__Problem details__.
Print out the entries that follow exactly, missing none.

*** Records ***

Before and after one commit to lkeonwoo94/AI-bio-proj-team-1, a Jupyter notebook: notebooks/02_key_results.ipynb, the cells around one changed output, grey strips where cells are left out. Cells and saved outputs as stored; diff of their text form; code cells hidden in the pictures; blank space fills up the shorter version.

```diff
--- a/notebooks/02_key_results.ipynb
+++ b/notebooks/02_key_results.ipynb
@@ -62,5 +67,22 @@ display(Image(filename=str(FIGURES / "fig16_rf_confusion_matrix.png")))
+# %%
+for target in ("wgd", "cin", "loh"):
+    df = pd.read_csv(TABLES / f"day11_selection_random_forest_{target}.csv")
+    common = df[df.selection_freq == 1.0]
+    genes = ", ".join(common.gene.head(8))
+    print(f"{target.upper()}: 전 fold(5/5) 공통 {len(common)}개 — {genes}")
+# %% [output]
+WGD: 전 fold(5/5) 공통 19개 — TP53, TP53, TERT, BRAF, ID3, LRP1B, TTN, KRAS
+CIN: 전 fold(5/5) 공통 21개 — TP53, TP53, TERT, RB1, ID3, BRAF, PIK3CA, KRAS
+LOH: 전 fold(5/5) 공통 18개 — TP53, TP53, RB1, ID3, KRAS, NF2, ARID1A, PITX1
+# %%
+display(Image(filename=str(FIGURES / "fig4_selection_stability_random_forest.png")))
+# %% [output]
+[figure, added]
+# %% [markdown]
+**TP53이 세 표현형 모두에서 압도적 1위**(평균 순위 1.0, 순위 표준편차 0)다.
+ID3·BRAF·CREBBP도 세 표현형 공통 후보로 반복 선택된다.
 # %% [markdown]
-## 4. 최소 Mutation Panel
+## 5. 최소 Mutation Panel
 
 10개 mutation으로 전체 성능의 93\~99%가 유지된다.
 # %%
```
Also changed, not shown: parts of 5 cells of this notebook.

*** End of Records ***

__Response for this exercise__.
Before and after one commit to lkeonwoo94/AI-bio-proj-team-1, a Jupyter notebook: notebooks/02_key_results.ipynb, the cells around one changed output, grey strips where cells are left out. Cells and saved outputs as stored; diff of their text form; code cells hidden in the pictures; blank space fills up the shorter version.

```diff
--- a/notebooks/02_key_results.ipynb
+++ b/notebooks/02_key_results.ipynb
@@ -62,5 +67,22 @@ display(Image(filename=str(FIGURES / "fig16_rf_confusion_matrix.png")))
+# %%
+for target in ("wgd", "cin", "loh"):
+    df = pd.read_csv(TABLES / f"day11_selection_random_forest_{target}.csv")
+    common = df[df.selection_freq == 1.0]
+    genes = ", ".join(common.gene.head(8))
+    print(f"{target.upper()}: 전 fold(5/5) 공통 {len(common)}개 — {genes}")
+# %% [output]
+WGD: 전 fold(5/5) 공통 19개 — TP53, TP53, TERT, BRAF, ID3, LRP1B, TTN, KRAS
+CIN: 전 fold(5/5) 공통 21개 — TP53, TP53, TERT, RB1, ID3, BRAF, PIK3CA, KRAS
+LOH: 전 fold(5/5) 공통 18개 — TP53, TP53, RB1, ID3, KRAS, NF2, ARID1A, PITX1
+# %%
+display(Image(filename=str(FIGURES / "fig4_selection_stability_random_forest.png")))
+# %% [output]
+[figure, added]
+# %% [markdown]
+**TP53이 세 표현형 모두에서 압도적 1위**(평균 순위 1.0, 순위 표준편차 0)다.
+ID3·BRAF·CREBBP도 세 표현형 공통 후보로 반복 선택된다.
 # %% [markdown]
-## 4. 최소 Mutation Panel
+## 5. 최소 Mutation Panel
 
 10개 mutation으로 전체 성능의 93\~99%가 유지된다.
 # %%
```
Also changed, not shown: parts of 5 cells of this notebook.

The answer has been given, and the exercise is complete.